Yesterday, Superbowl XLVIII was the next mile marker in marketing. (If you saw the game, you know that the actual football wasn't nearly as interesting.) Last year, Oreo's "dunk in the dark" tweet was declared the launch of real-time marketing as a social media marketing trend. Yesterday, I declare, was its death.
Ok, so that's a dramatic overstatement. Real-time marketing brought us a few fun stunts on Twitter like Newcastle re-imagining the Superbowl ads with the hashtag #IfWeMadeIt and DiGiorno's stinging tweet using the hashtag #DiGiorNOYOUDIDNT.
— Newcastle Brown Ale (@Newcastle) February 3, 2014
Heck, my favorites from yesterday weren't from brands at all. They were Hilary Clinton's zinger against FOX and (faux) @theLadyGrantham from Downton Abbey live-tweeting the game as if it were a Quidditch match. (A Harry Potter reference for those of you who didn't get that.) I chuckled out loud and shared both with my party cohorts.

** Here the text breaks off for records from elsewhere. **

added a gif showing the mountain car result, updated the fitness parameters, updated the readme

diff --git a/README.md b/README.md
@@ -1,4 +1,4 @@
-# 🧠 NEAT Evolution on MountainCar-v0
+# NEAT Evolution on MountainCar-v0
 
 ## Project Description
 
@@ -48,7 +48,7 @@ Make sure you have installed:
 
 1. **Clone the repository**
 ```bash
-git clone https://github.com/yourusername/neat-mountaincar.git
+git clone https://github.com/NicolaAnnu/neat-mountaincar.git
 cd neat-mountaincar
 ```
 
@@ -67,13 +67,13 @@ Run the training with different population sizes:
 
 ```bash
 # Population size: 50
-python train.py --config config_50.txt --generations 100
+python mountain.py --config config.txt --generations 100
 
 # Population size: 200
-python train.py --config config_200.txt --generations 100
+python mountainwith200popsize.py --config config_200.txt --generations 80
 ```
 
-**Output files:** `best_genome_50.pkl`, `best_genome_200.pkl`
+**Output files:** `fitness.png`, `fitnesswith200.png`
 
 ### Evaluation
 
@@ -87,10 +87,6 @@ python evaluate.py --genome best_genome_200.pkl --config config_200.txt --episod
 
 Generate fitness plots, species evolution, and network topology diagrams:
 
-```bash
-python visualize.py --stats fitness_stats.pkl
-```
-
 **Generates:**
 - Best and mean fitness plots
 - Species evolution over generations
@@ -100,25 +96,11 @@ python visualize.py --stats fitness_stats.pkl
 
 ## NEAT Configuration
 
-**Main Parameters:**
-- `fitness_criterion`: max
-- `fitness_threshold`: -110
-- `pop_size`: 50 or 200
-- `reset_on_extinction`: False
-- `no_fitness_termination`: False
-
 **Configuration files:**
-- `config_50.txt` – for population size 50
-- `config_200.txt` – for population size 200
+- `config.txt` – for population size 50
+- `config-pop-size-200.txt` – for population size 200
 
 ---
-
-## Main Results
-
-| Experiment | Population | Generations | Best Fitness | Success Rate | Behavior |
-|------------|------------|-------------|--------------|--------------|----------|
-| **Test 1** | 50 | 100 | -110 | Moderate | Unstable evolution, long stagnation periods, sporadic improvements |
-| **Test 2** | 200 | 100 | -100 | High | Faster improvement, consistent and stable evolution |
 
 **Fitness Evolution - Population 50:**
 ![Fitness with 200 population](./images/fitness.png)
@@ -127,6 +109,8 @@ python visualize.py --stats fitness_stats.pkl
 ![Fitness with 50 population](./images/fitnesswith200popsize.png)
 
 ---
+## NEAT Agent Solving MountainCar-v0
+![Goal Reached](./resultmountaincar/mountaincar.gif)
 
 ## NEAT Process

I go away for five minutes and Ravenclaw has the Quaffle again. #SuperBowl
— The Dowager Countess (@theLadyGrantham) February 3, 2014
But, for the most part, what we experienced yesterday was a groan-worthy parade of tweets that tried way too hard. For a year, we've defined real-time marketing as saying something clever and relevant to the moment using the trending hashtag for a live event. Real-time marketing, per Gary Vaynerchuck at South by Southwest's pop-up panel with Oreo in 2013, was like becoming that cool guy in the room that always says something funny at exactly the right moment. And you want to be friends with that guy, maybe even buy what he buys.
This year's social media stream from brands was a little like going to an awkward networking event where largely un-funny people tried to say clever things, like their cool pal Oreo. (Important note: Oreo actually sat out this year, signing off Twitter before the game even started. Smart, in my opinion, as it was unlikely that they'd strike gold two years in a row.) Plus, in 2013, marketers got wise to the fact that it's mostly marketers ourselves that are interacting and scoring this stuff as a 'hit' or a 'miss.'
Even worse this year was a phenomenon being called "brand-on-brand crime." Brands that hijack another brand's hard-planned social media plot for the Superbowl. See: Coors and JC Penney, Kohls & JC Penney…
.@JCPenney We know football goes great with Coors Light, but please tweet responsibly.
— Coors Light (@CoorsLight) February 3, 2014
— Kohl's (@Kohls) February 3, 2014
There were a few comments (again, probably us marketers) reminding all of us that even a zinger — when it draws engagement from big fellow brands — can be seen as a win for exposure. After all, does anyone know where to buy a pair of Go Team USA gloves today? Yep: JC Penney.
The best thing to happen this year, though, is the brand-on-brand conversation. Where as not every brand social media manager is a comedian, almost all of us have been steeped in the power of a conversation in social media. Check out Party City making waves, not by dissing fellow brands or trying to make wise cracks about the game, but by going out to find conversations to be a part of. And when you're the expert on throwing parties, the opportunities abound. They got party "invites" from brands like Tide and White Castle… not a bad way to grow a few new followers.
.@PartyCity What's your return policy on the orange & blue confetti?
— White Castle (@WhiteCastle) February 3, 2014
Disclaimer: Not even Party City nailed it all night. There is some definite cheese in that feed. But there is a good lesson in there for us, too…
So what's the lesson from Superbowl XLVIII? Conversations still trump cleverness. Clever is actually a pretty tough target to hit. Having conversations, even with fellow brands, can be a lot more natural, especially when so many brands are trying to find a genuine way to play a part in the day's social chatter.
And for good measure, a reminder to stop trying so hard to do that Oreo thing from Superbowl XLVII. The harder you try to be funny, the harder it can flop.